1 lb. ground beef, browned and with a bit of seasoning added (salsa, not much because the jar was almost empty; chili powder, water, and cornstarch)
Homemade "refried" beans, made from pressure-cooked pinto beans that I combined with a can of black beans, onion powder, cayenne and black pepper, salt, and a bit of cumin (an idea that I got from Miss Maggie's old Frugal Abundance website--the recipe isn't there anymore, though)

Taco chips, olives, chopped lettuce, chopped peppers, grated cheese

Brown rice and two sweet potatoes
Plums, and cookies from the Eurostore.

Quote for the day: some Zen of cooking

"There is completely no secret: just plunging in, allowing time, making space, giving energy, tending each situation with warm-hearted effort.  The spoon, the knife, the food, the hunger; broken plates and broken plans.  Play, don't work.  Work it out." ~~ Edward Espe Brown, Tassajara Cooking (1973)

Wednesday, July 16, 2014

What are the really basic cooking skills?

This is not a new post, but I'd never seen it before, and the comments are interesting (and I don't think there are any really rude ones). What should everybody (that is, not every cook, just every normal person) know how to do in a kitchen?

I agree with the one comment that everybody, no matter what their circumstances or food style, should know how to make three different main meals more or less from scratch, something simple but decent enough that they could also feed a friend or two. It's a reasonable-enough don't-leave-home-without-it goal, and it's one that they could probably learn from just one issue of a family or food magazine. If you have and use tools like a slow cooker, this can be even easier. Our Treehouse classic: open lid, put in sauerkraut, put in meat, put on lid, plug in, turn on.  Cook.
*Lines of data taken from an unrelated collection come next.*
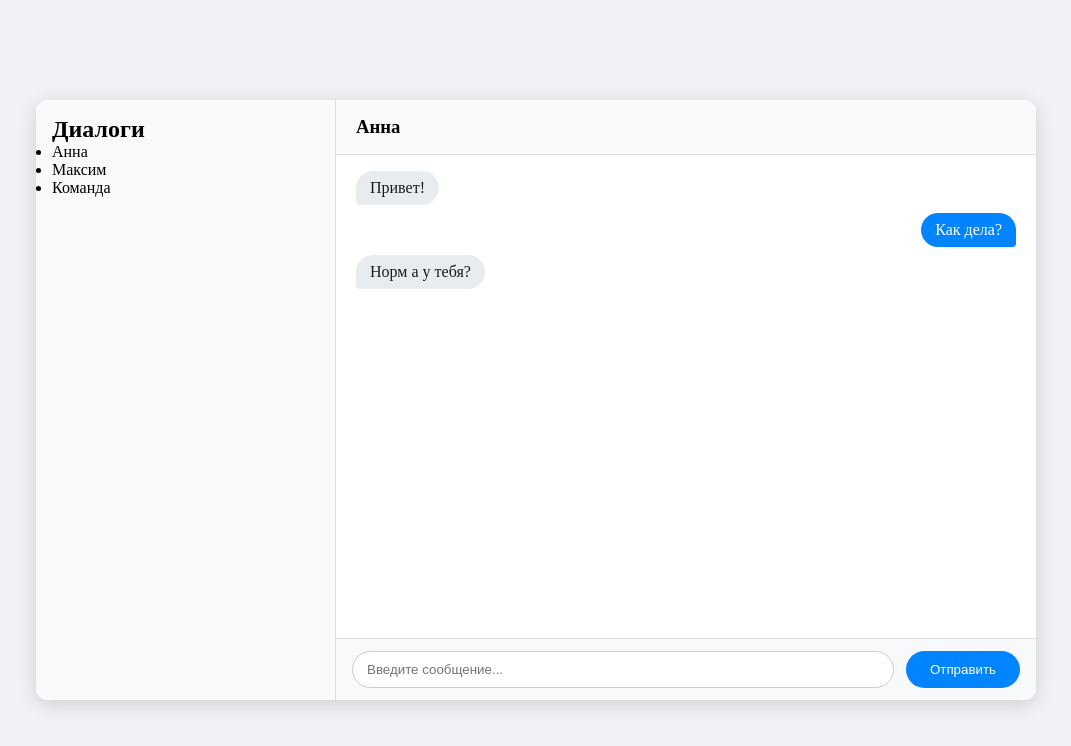
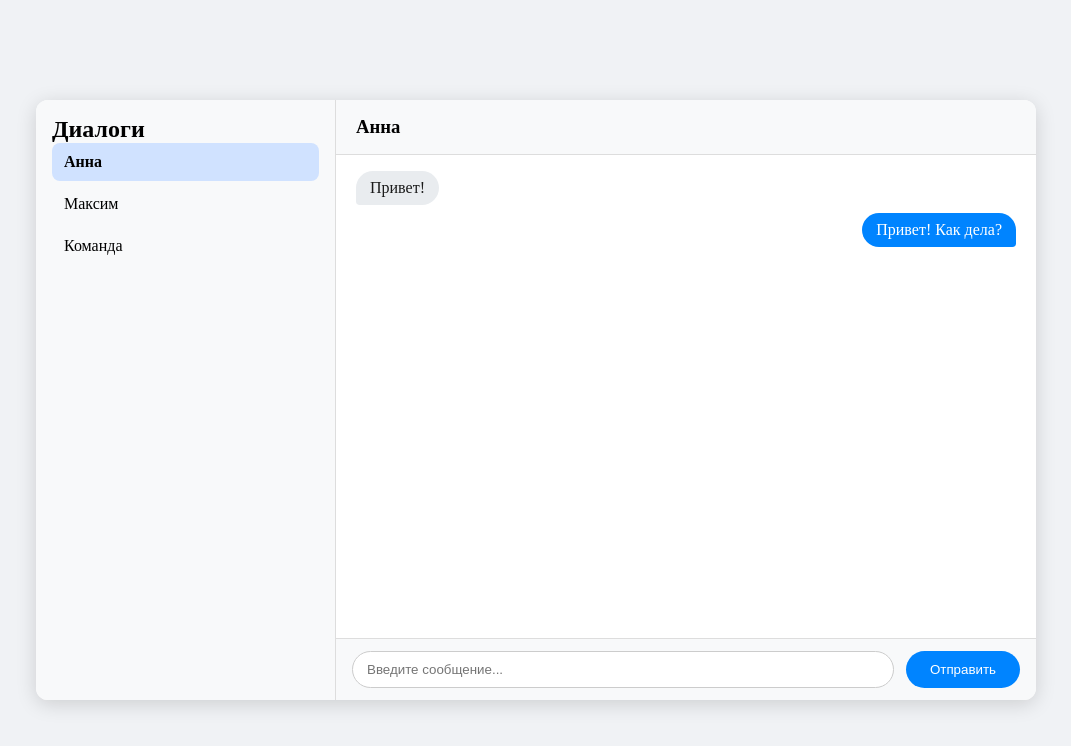
Before and after one commit to FrozenYozh/messenger-react, a React (Vite) app: page / in a window 1280 px wide. Shown: the top 746 px of the page, without its empty margins (104-1175 px from the left). Built offline with nearby package versions, Linux system fonts and the light colour scheme.

Commit message:
Добавлено переключение между чатами

```diff
--- a/src/App.css
+++ b/src/App.css
@@ -94,3 +94,20 @@ body {
     border-radius: 24px;
     cursor: pointer;
 }
+
+.sidebar li {
+    padding: 10px 12px;
+    cursor: pointer;
+    border-radius: 8px;
+    margin-bottom: 4px;
+    list-style: none;
+}
+
+.sidebar li:hover {
+    background: #e9ecef;
+}
+
+.sidebar li.active {
+    background: #d0e2ff;
+    font-weight: 600;
+}
--- a/src/App.jsx
+++ b/src/App.jsx
@@ -4,11 +4,33 @@ import Sidebar from "./components/Sidebar";
 import ChatWindow from "./components/ChatWindow";
 
 function App() {
-    const [messages, setMessages] = useState([
-        { id: 1, text: 'Привет!', type: 'received' },
-        { id: 2, text: 'Как дела?', type: 'sent' },
-        { id: 3, text: 'Норм а у тебя?', type: 'received' },
+
+    const [chats, setChats] = useState([
+        {
+            id: 1,
+            name: 'Анна',
+            messages: [
+                {id: 1, text: 'Привет!', type: 'received'},
+                {id: 2, text: 'Привет! Как дела?', type: 'sent'},
+            ]
+        },
+        {
+            id: 2,
+            name: 'Максим',
+            messages: [
+                {id: 3, text: 'Йоу!', type: 'received'},
+            ]
+        },
+        {
+            id: 3,
+            name: 'Команда',
+            messages: []
+        }
     ])
+
+    const [currentChatId, setCurrentChatId] = useState(1);
+
+    const currentChat = chats.find(chat => chat.id === currentChatId);
 
     function addMessage(text) {
         const newMessage = {
@@ -16,24 +38,43 @@ function App() {
             text: text,
             type: 'sent'
         }
-        setMessages([...messages, newMessage])
+
+        setChats(prevChats =>
+            prevChats.map(chat => chat.id === currentChatId
+                ? {...chat, messages: [...chat.messages, newMessage]}
+                : chat
+            )
+        )
 
         setTimeout(() => {
-            setMessages((prevMessages) => [
-                ...prevMessages,
-                {
-                    id: Date.now() + 1,
-                    text: 'Это автоматический ответ',
-                    type: 'received'
-                }
-            ])
+            setChats(prevChats =>
+                prevChats.map(chat => chat.id === currentChatId
+                    ? {
+                        ...chat,
+                        messages: [
+                            ...chat.messages,
+                            {
+                                id: Date.now() + 1, text: 'Это автоматический ответ', type: 'received'
+                            }
+                        ]
+                    }
+                    : chat
+                )
+            )
         }, 1000)
     }
 
     return (
         <div className="app">
-            <Sidebar/>
-            <ChatWindow messages={messages} onSend={addMessage} />
+            <Sidebar
+                chats={chats}
+                currentChatId={currentChatId}
+                onSelectChat={setCurrentChatId}
+            />
+            <ChatWindow
+                chat={currentChat}
+                onSend={addMessage}
+            />
         </div>
     )
 }
--- a/src/components/ChatWindow.jsx
+++ b/src/components/ChatWindow.jsx
@@ -1,6 +1,6 @@
 import { useState } from 'react'
 
-function ChatWindow({ messages, onSend }) {
+function ChatWindow({ chat, onSend }) {
     const [inputValue, setInputValue] = useState('')
 
     function handleSend() {
@@ -12,11 +12,11 @@ function ChatWindow({ messages, onSend }) {
     return (
         <main className="chat-window">
             <header className="chat-header">
-                <h3 id="chat-title">Анна</h3>
+                <h3 id="chat-title">{chat.name}</h3>
             </header>
 
             <div className="messages" id="messages-container">
-                {messages.map((msg) => (
+                {chat.messages.map(msg => (
                     <div key={msg.id} className={`message ${msg.type}`}>
                         {msg.text}
                     </div>
--- a/src/components/Sidebar.jsx
+++ b/src/components/Sidebar.jsx
@@ -1,11 +1,17 @@
-function Sidebar() {
+function Sidebar({ chats, currentChatId, onSelectChat }) {
     return (
         <aside className="sidebar">
             <h2>Диалоги</h2>
             <ul>
-                <li>Анна</li>
-                <li>Максим</li>
-                <li>Команда</li>
+                {chats.map(chat => (
+                    <li
+                        key={chat.id}
+                        className={chat.id === currentChatId ? 'active' : ''}
+                        onClick={() => onSelectChat(chat.id)}
+                    >
+                        {chat.name}
+                    </li>
+                ))}
             </ul>
         </aside>
     )
```
Also changed, not shown: src/index.css (+4 -4 lines).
What's your personal survival list?  What do kids need to learn so that they don't end up like this poor guy on the Possum 911 line?  (Fast-forward to 13:27.)

What I learned from a French teacher
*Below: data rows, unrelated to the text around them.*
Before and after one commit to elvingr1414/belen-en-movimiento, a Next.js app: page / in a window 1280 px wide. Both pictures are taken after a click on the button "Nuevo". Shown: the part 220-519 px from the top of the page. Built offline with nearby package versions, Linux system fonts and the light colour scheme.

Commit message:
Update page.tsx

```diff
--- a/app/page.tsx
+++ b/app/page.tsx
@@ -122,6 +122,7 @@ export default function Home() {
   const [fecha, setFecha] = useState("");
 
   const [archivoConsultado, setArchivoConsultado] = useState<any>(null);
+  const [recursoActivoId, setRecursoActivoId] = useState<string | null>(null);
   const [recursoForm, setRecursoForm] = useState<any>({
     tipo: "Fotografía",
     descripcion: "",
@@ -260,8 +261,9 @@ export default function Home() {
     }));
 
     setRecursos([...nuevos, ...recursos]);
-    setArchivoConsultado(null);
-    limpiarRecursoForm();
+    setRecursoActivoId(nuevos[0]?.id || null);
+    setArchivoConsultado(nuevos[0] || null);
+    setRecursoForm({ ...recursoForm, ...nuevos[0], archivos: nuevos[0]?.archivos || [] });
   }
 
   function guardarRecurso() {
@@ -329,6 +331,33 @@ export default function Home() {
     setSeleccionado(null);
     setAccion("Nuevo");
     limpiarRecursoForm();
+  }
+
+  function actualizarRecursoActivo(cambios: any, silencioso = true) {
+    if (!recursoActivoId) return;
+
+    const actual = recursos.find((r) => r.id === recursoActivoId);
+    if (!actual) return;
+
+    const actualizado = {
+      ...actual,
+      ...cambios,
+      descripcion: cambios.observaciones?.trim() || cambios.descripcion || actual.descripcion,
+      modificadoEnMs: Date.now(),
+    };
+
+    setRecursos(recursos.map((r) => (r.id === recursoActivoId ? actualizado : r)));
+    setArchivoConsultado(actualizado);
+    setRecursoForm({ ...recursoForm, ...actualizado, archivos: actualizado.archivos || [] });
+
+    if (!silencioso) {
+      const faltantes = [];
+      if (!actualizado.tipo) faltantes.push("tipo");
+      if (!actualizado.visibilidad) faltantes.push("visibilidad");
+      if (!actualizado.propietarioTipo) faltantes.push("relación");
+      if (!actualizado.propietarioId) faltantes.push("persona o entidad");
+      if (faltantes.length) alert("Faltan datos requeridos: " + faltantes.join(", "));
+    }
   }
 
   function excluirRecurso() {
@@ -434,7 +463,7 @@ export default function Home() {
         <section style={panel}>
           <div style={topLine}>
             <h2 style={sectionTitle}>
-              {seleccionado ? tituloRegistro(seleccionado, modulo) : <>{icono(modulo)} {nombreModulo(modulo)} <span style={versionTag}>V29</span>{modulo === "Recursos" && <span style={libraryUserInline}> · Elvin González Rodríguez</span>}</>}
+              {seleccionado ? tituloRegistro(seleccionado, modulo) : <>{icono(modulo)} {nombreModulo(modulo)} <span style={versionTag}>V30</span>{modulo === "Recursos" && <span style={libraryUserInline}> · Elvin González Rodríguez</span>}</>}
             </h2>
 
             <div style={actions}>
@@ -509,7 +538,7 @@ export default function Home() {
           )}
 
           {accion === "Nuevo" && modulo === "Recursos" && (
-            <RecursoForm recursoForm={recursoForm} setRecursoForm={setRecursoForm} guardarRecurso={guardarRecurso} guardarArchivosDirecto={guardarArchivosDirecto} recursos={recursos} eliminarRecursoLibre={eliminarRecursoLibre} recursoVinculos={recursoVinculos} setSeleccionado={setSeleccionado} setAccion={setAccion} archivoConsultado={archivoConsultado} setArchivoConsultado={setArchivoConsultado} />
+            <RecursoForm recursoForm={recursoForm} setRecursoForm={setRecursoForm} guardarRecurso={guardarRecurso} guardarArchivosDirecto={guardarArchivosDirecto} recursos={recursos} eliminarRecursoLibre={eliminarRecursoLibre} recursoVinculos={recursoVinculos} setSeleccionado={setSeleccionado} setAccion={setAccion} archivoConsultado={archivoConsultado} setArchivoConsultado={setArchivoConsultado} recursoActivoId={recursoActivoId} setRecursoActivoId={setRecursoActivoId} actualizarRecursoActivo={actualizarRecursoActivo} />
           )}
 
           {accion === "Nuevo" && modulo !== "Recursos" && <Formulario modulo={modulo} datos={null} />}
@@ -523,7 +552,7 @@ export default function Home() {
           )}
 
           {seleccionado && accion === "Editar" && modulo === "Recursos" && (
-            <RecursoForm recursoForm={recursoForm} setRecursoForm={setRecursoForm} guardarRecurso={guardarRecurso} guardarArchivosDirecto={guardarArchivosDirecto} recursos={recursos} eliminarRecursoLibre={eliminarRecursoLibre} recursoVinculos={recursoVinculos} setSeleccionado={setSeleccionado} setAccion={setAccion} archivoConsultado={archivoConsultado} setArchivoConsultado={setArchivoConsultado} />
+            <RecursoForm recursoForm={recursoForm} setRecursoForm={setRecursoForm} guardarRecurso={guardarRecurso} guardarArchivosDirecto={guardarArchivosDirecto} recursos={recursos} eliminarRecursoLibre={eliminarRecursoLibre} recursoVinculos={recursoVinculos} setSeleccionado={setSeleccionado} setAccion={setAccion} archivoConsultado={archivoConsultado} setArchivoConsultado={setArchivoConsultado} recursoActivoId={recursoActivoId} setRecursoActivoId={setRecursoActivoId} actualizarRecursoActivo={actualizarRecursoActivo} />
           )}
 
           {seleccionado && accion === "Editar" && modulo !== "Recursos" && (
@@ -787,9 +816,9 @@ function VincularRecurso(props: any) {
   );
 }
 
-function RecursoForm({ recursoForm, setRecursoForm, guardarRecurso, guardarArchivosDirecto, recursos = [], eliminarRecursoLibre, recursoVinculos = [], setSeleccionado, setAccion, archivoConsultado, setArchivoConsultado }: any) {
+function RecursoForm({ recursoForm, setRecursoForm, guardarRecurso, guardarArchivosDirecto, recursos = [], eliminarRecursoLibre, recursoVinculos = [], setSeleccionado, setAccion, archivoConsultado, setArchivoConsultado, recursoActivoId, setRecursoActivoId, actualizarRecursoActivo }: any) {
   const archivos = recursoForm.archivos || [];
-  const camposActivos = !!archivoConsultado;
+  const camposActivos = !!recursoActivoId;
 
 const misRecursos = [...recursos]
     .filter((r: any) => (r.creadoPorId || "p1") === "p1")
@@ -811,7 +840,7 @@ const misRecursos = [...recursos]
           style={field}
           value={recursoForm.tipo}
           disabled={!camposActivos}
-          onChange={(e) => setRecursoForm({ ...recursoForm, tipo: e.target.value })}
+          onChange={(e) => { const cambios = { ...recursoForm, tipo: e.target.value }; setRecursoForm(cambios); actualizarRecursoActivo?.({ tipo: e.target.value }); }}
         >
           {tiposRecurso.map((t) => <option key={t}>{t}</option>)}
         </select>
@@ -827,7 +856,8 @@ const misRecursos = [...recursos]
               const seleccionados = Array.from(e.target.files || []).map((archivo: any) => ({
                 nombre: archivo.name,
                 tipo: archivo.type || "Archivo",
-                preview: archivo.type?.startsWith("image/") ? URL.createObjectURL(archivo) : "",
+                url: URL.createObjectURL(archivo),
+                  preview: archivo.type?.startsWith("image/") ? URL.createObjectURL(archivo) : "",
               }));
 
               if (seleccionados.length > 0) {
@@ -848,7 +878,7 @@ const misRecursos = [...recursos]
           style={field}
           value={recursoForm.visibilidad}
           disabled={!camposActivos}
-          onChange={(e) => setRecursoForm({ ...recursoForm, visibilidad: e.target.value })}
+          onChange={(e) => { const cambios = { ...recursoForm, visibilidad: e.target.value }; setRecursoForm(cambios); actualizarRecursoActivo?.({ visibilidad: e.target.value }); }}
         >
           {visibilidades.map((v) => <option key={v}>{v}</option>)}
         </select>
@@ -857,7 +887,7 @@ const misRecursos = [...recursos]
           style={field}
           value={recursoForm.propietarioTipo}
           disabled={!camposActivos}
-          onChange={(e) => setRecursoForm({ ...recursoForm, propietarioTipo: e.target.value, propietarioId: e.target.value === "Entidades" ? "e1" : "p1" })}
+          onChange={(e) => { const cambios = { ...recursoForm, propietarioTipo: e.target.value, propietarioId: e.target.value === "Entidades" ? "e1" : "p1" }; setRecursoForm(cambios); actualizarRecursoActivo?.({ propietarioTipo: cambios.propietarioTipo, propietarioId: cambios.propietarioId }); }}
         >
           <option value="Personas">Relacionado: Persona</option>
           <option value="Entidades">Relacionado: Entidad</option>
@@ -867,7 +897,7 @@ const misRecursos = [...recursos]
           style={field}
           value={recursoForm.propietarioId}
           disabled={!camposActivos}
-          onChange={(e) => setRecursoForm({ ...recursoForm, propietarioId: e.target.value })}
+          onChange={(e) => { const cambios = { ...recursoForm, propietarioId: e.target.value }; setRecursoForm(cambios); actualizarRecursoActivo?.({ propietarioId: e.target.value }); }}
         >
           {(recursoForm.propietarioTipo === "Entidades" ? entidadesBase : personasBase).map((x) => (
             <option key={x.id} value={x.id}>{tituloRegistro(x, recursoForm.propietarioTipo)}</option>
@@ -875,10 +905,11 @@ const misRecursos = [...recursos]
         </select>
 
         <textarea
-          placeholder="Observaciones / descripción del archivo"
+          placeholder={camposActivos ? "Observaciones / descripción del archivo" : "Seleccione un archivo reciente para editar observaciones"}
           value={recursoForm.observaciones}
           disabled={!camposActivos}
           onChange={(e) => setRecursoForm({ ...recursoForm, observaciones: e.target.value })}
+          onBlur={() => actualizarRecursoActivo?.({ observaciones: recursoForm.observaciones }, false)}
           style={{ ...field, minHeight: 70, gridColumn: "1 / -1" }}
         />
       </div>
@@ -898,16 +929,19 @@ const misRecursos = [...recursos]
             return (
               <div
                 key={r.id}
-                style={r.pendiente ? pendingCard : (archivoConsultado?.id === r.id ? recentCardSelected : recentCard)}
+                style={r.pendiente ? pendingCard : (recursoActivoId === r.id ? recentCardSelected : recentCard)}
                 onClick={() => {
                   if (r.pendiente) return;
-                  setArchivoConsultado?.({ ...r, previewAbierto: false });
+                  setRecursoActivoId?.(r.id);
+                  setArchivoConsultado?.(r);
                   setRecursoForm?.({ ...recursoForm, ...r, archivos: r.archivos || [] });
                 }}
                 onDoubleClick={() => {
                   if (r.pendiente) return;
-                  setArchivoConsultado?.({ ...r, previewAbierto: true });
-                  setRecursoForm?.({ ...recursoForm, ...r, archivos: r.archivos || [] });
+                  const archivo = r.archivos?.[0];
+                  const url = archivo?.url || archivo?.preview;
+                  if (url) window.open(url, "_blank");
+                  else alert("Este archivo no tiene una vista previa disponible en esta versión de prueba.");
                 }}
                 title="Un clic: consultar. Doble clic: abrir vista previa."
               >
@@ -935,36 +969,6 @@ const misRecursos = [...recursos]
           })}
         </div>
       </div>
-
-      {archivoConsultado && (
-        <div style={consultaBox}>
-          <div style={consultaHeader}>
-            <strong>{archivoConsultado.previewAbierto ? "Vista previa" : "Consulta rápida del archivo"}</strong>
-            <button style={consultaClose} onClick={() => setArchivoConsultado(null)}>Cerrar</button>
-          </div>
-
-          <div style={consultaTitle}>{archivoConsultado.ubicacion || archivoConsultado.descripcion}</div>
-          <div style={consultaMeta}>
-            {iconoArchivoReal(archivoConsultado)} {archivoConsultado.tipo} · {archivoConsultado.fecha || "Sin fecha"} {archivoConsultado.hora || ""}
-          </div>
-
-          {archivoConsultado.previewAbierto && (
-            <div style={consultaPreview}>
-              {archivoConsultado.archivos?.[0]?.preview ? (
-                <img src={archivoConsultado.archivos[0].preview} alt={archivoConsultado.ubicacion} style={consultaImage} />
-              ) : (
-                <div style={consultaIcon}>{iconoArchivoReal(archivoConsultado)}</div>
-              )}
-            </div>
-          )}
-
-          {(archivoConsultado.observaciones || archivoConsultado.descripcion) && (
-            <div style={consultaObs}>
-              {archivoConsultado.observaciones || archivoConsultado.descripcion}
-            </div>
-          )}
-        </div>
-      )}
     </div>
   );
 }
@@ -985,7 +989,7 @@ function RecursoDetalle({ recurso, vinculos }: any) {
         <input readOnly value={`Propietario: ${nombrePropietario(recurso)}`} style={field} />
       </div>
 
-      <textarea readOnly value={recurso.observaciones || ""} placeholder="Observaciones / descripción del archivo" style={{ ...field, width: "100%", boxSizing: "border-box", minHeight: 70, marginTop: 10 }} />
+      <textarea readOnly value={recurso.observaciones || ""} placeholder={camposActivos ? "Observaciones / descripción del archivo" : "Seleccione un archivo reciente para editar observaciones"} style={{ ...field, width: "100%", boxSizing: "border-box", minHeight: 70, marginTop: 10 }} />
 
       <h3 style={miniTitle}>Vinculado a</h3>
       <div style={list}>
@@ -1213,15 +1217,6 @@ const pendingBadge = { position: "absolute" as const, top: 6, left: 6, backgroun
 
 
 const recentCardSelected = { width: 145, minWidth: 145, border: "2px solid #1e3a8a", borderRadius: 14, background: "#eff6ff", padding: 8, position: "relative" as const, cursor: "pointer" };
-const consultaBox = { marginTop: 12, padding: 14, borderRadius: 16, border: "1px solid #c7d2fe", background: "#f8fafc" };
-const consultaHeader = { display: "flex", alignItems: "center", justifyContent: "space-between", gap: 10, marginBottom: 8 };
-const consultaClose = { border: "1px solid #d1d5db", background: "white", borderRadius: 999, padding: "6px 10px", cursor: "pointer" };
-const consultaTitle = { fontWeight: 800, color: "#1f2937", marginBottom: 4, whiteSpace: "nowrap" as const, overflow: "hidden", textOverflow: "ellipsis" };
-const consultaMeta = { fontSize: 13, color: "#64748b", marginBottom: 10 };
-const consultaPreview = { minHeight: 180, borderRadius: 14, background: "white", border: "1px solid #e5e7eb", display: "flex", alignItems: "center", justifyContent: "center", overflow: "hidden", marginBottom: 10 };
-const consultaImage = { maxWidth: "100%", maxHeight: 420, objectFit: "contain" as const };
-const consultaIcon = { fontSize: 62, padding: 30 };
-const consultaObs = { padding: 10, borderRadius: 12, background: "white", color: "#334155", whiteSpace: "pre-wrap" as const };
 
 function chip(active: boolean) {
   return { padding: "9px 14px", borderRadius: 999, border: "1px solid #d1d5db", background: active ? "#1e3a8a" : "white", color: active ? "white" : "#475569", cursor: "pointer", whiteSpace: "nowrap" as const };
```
I was watching an online video produced for Canadian public-school French teachers in one of the western provinces.  Because that province has several different options for French teaching, they have produced a series of 15-minute videos explaining and comparing them.  This one was about core French (so just "regular" French classes) at the middle school level, and it showed both students working and comments from teachers.  One of the teachers said something like this:  "I used to plan my lessons around what I wanted the students to hear me saying.  Now I plan around what I want them to be able to say."

To clarify that, she did not mean parroting back phrases or canned dialogues.  Her students now spend a lot of their class time talking with partners and in groups, asking questions and answering them, in planned "situations" or just in friendly French chitchat.  The middle schoolers in the video were having conversations on the level of "What time does the movie start?" "6:30."  "I can't come then, I have to do my homework."  "Should we go later?" and so on.  This may not seem particularly profound, but it certainly beats only being able to talk about the plume of your tante.  She (and other teachers) mentioned the challenge of getting students to take risks in the target language--being encouraged to try.  It's a bit like being given a verbal blank page, instead of a worksheet.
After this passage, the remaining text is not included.